* WORK ITEM: In the data below, find every line that has the string "same", and copy it.

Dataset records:
○ ○ ○ ○

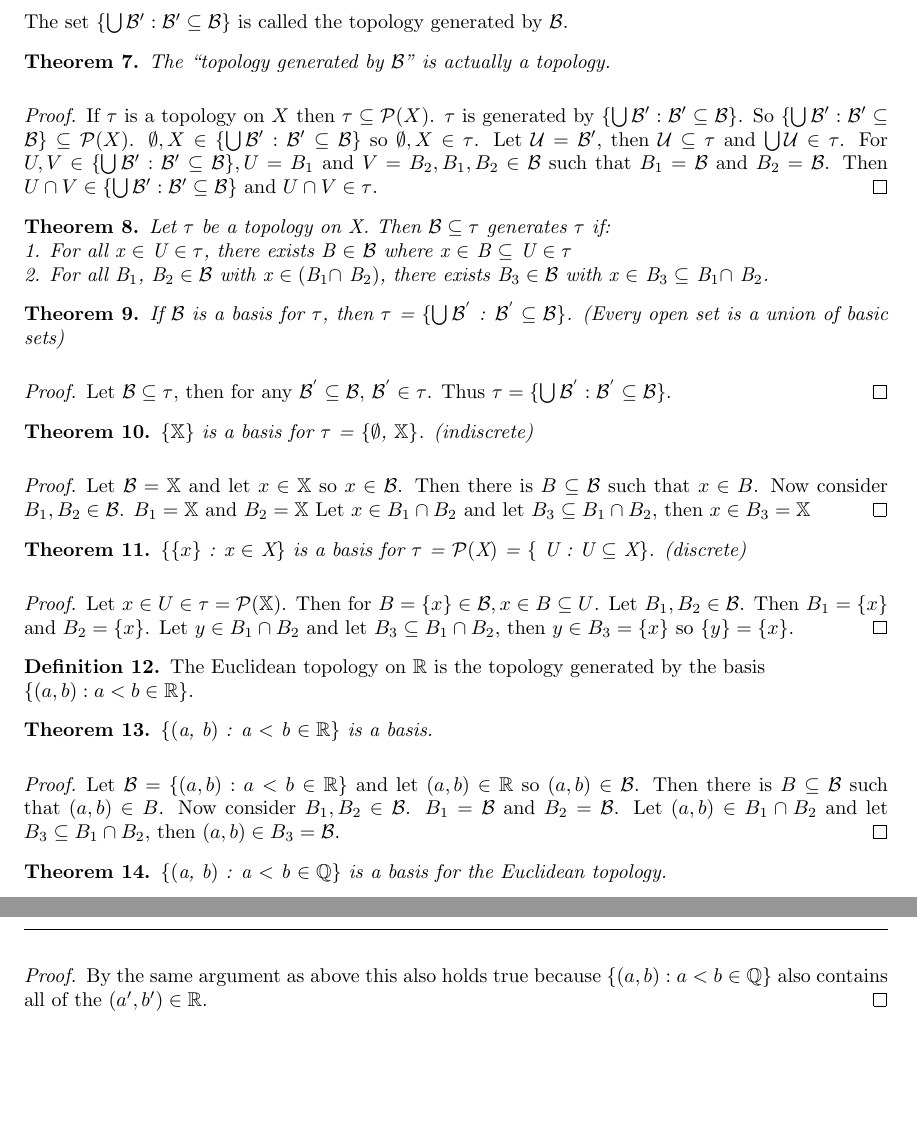
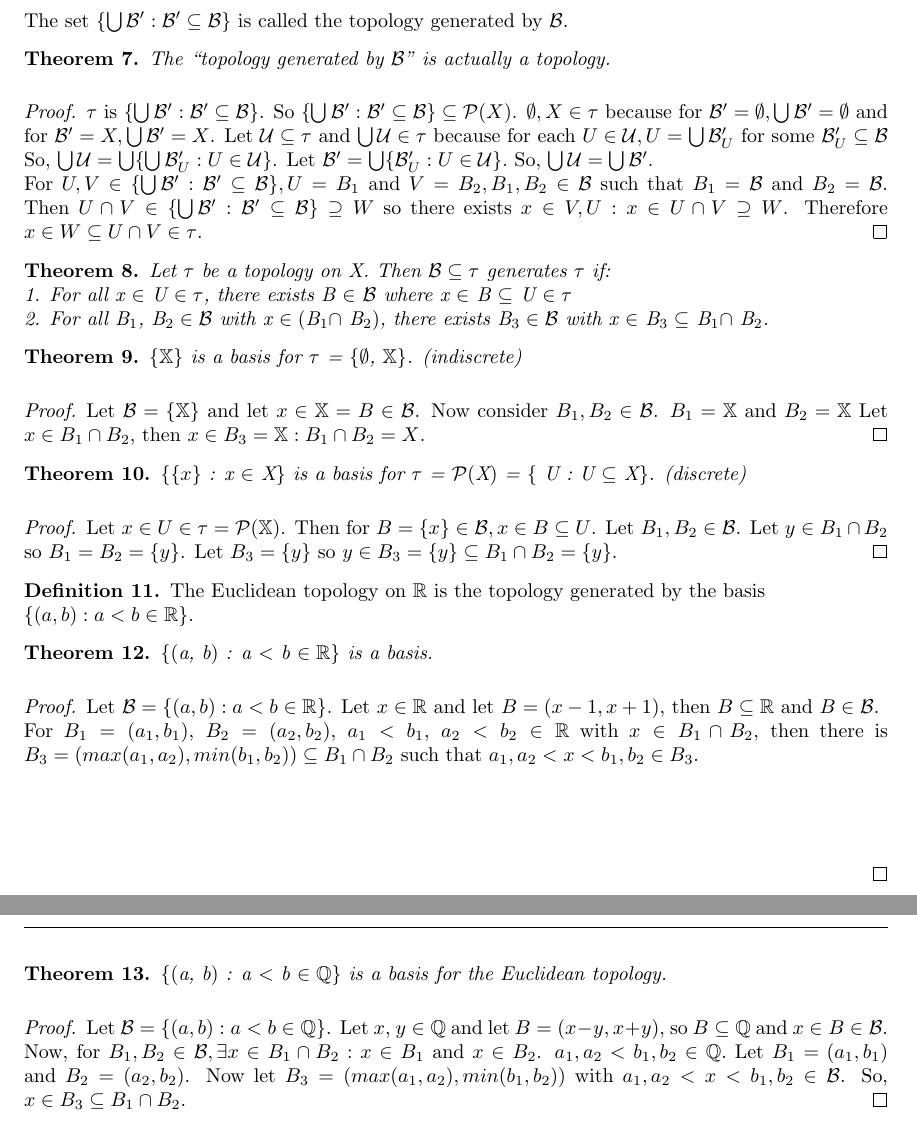
Before and after one commit to StevenClontz/martin-directed-reading, a LaTeX document (project.tex): two parts of pages 2 and 3 of 3, joined at a grey line, cut so that both start at the same text, the shorter picture padded with empty space. Compiled offline with pdfLaTeX.

Commit message:
2/28/18 update

```diff
--- a/project.tex
+++ b/project.tex
@@ -84,7 +84,7 @@
 		The ``topology generated by \(\mathcal{B}\)'' is actually a topology.
 	\end{theorem}
 	\begin{proof}
-	If $\tau$ is a topology on $X$ then $\tau \subseteq \mathcal{P}(X)$. $\tau$ is generated by $\lbrace \bigcup \mathcal{B}' : \mathcal{B}' \subseteq \mathcal{B} \rbrace$. So $\lbrace \bigcup \mathcal{B}' : \mathcal{B}' \subseteq \mathcal{B} \rbrace \subseteq \mathcal{P}(X)$. $\emptyset, X \in \lbrace \bigcup\mathcal{B}' : \mathcal{B}' \subseteq \mathcal{B} \rbrace$ so $\emptyset, X \in \tau$. Let $\mathcal{U} = \mathcal{B}'$, then $\mathcal{U} \subseteq \tau$ and $\bigcup \mathcal{U} \in \tau$. For $U, V \in \lbrace \bigcup \mathcal{B}' : \mathcal{B}' \subseteq \mathcal{B} \rbrace, U = B_1$ and $V = B_2, B_1, B_2 \in \mathcal{B}$ such that $B_1 = \mathcal{B}$ and $B_2 = \mathcal{B}$. Then $U \cap V \in \lbrace \bigcup \mathcal{B}' : \mathcal{B}' \subseteq \mathcal{B} \rbrace$ and $U \cap V \in \tau$.
+	$\tau$ is $\lbrace \bigcup \mathcal{B}' : \mathcal{B}' \subseteq \mathcal{B} \rbrace$. So $\lbrace \bigcup \mathcal{B}' : \mathcal{B}' \subseteq \mathcal{B} \rbrace \subseteq \mathcal{P}(X)$. $\emptyset, X \in \tau$ because for $\mathcal{B}' = \emptyset, \bigcup \mathcal{B}' = \emptyset$ and for $\mathcal{B}' = X, \bigcup \mathcal{B}' = X$. Let $\mathcal{U} \subseteq \tau$ and $\bigcup \mathcal{U} \in \tau$ because for each $U \in \mathcal{U}, U = \bigcup \mathcal{B}_{U}'$ for some $\mathcal{B}_{U}' \subseteq \mathcal{B}$ So, $\bigcup \mathcal{U} = \bigcup \lbrace \bigcup \mathcal{B}_{U}' : U \in \mathcal{U} \rbrace$. Let $\mathcal{B}' = \bigcup \lbrace \mathcal{B}_{U}' : U \in \mathcal{U} \rbrace.$ So, $\bigcup \mathcal{U} = \bigcup \mathcal{B}'.$ \newline For $U, V \in \lbrace \bigcup \mathcal{B}' : \mathcal{B}' \subseteq \mathcal{B} \rbrace, U = B_1$ and $V = B_2, B_1, B_2 \in \mathcal{B}$ such that $B_1 = \mathcal{B}$ and $B_2 = \mathcal{B}$. Then $U \cap V \in \lbrace \bigcup \mathcal{B}' : \mathcal{B}' \subseteq \mathcal{B} \rbrace \supseteq W$ so there exists $x \in V, U : x \in U \cap V \supseteq W$. Therefore $x \in W \subseteq U \cap V \in \tau$.
 	\end{proof}
 	\begin{theorem}
 	Let $\tau$ be a topology on X. Then $\mathcal{B} \subseteq \tau$ generates $\tau$ if:
@@ -95,24 +95,17 @@
 \end{theorem}
 
 	\begin{theorem}
-	If $\mathcal{B}$ is a basis for $\tau$, then $\tau$ = $\lbrace \bigcup \mathcal{B}^{'}$ : $\mathcal{B}^{'} \subseteq \mathcal{B} \rbrace$. (Every open set is a union of basic sets)
-	\end{theorem}
-	\begin{proof}
-	Let $\mathcal{B} \subseteq \tau$, then for any $\mathcal{B}^{'} \subseteq \mathcal{B}$, $\mathcal{B}^{'} \in \tau$. Thus $\tau = \lbrace \bigcup \mathcal{B}^{'} : \mathcal{B}^{'} \subseteq \mathcal{B} \rbrace$.
-	\end{proof}
-
-	\begin{theorem}
 	$\lbrace\mathbb{X}\rbrace$ is a basis for $\tau$ = $\lbrace\emptyset$, $\mathbb{X}\rbrace$. (indiscrete)
 	\end{theorem}
 	\begin{proof}
-	Let $\mathcal{B} = \mathbb{X}$ and let $x \in \mathbb{X}$ so $x \in \mathcal{B}$. Then there is $B \subseteq \mathcal{B}$ such that $x \in B$. Now consider $B_1, B_2 \in \mathcal{B}$. $B_1 = \mathbb{X}$ and $B_2 = \mathbb{X}$ Let $x \in B_1 \cap B_2$ and let $B_3 \subseteq B_1 \cap B_2$, then $x \in B_3 = \mathbb{X}$
+	Let $\mathcal{B} = \lbrace\mathbb{X}\rbrace$ and let $x \in \mathbb{X} = B \in \mathcal{B}$. Now consider $B_1, B_2 \in \mathcal{B}$. $B_1 = \mathbb{X}$ and $B_2 = \mathbb{X}$ Let $x \in B_1 \cap B_2$, then $x \in B_3 = \mathbb{X} : B_1 \cap B_2 = X$.
 	\end{proof}
 
 	\begin{theorem}
 	$\lbrace\lbrace x \rbrace$ : x $\in$ X$\rbrace$ is a basis for $\tau$ = $\mathcal{P}($X$)$ = $\lbrace$ U : U $\subseteq$ X$\rbrace$. (discrete)
 	\end{theorem}
 	\begin{proof}
-	Let $x \in U \in \tau = \mathcal{P}(\mathbb{X})$. Then for $B = \lbrace x \rbrace \in \mathcal{B}, x \in B \subseteq U$. Let $B_1, B_2 \in \mathcal{B}$. Then $B_1 = \lbrace x \rbrace$ and $B_2 = \lbrace x \rbrace$. Let $y \in B_1 \cap B_2$ and let $B_3 \subseteq B_1 \cap B_2$, then $y \in B_3 = \lbrace x \rbrace$ so $\lbrace y \rbrace = \lbrace x \rbrace$.
+	Let $x \in U \in \tau = \mathcal{P}(\mathbb{X})$. Then for $B = \lbrace x \rbrace \in \mathcal{B}, x \in B \subseteq U$. Let $B_1, B_2 \in \mathcal{B}$. Let $y \in B_1 \cap B_2$ so $B_1 = B_2 = \lbrace y \rbrace$. Let $B_3 = \lbrace y \rbrace$ so $y \in B_3 = \lbrace y \rbrace \subseteq B_1 \cap B_2 = \lbrace y \rbrace$.
 	\end{proof}
 
 	\begin{definition}
@@ -123,14 +116,14 @@
 	$\lbrace($a, b$)$ : a $<$ b $\in \mathbb{R}\rbrace$ is a basis.
 	\end{theorem}
 	\begin{proof}
-	Let $\mathcal{B} = \lbrace (a, b) : a < b \in \mathbb{R} \rbrace$ and let $(a, b) \in \mathbb{R}$ so $(a, b) \in \mathcal{B}$. Then there is $B \subseteq \mathcal{B}$ such that $(a, b) \in B$. Now consider $B_1, B_2 \in \mathcal{B}$. $B_1 = \mathcal{B}$ and $B_2 = \mathcal{B}$. Let $(a, b) \in B_1 \cap B_2$ and let $B_3 \subseteq B_1 \cap B_2$, then $(a, b) \in B_3 = \mathcal{B}$.
+	Let $\mathcal{B} = \lbrace (a, b) : a < b \in \mathbb{R} \rbrace$. Let $x \in \mathbb{R}$ and let $B = (x-1, x+1)$, then $B \subseteq \mathbb{R}$ and $B \in \mathcal{B}$. \newline For $B_1 = (a_1, b_1)$, $B_2 = (a_2, b_2)$, $a_1<b_1$, $a_2<b_2 \in \mathbb{R}$ with $x \in B_1 \cap B_2$, then there is $B_3 = ( max(a_1, a_2), min(b_1, b_2) ) \subseteq B_1 \cap B_2$ such that $a_1,a_2<x<b_1,b_2 \in B_3$.\newline\newline\newline\newline\newline
 	\end{proof}
 
 	\begin{theorem}
 	$\lbrace($a, b$)$ : a $<$ b $\in \mathbb{Q}\rbrace$ is a basis for the Euclidean topology.
 	\end{theorem}
 	\begin{proof}
-	By the same argument as above this also holds true because $\lbrace (a, b) : a < b \in \mathbb{Q} \rbrace$ also contains all of the $(a', b') \in \mathbb{R}$.
+	Let $\mathcal{B} = \lbrace (a, b) : a<b \in \mathbb{Q}\rbrace$. Let $x$, $y \in \mathbb{Q}$ and let $B = (x-y, x+y)$, so $B \subseteq \mathbb{Q}$ and $x \in B \in \mathcal{B}$. Now, for $B_1, B_2 \in \mathcal{B}, \exists x \in B_1 \cap B_2 : x \in B_1$ and $x \in B_2$. $a_1, a_2 < b_1, b_2 \in \mathbb{Q}.$ Let $B_1 = (a_1, b_1)$ and $B_2 = (a_2, b_2)$. Now let $B_3 = (max(a_1,a_2), min(b_1,b_2))$ with $a_1,a_2<x<b_1,b_2 \in \mathcal{B}$. So, $x \in B_3 \subseteq B_1 \cap B_2$.
 	\end{proof}
 
 \end{document}
```
Also changed, not shown: project.pdf.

○ ○ ○ ○

* EXPECTED ANSWER:
Before and after one commit to StevenClontz/martin-directed-reading, a LaTeX document (project.tex): two parts of pages 2 and 3 of 3, joined at a grey line, cut so that both start at the same text, the shorter picture padded with empty space. Compiled offline with pdfLaTeX.
-	By the same argument as above this also holds true because $\lbrace (a, b) : a < b \in \mathbb{Q} \rbrace$ also contains all of the $(a', b') \in \mathbb{R}$.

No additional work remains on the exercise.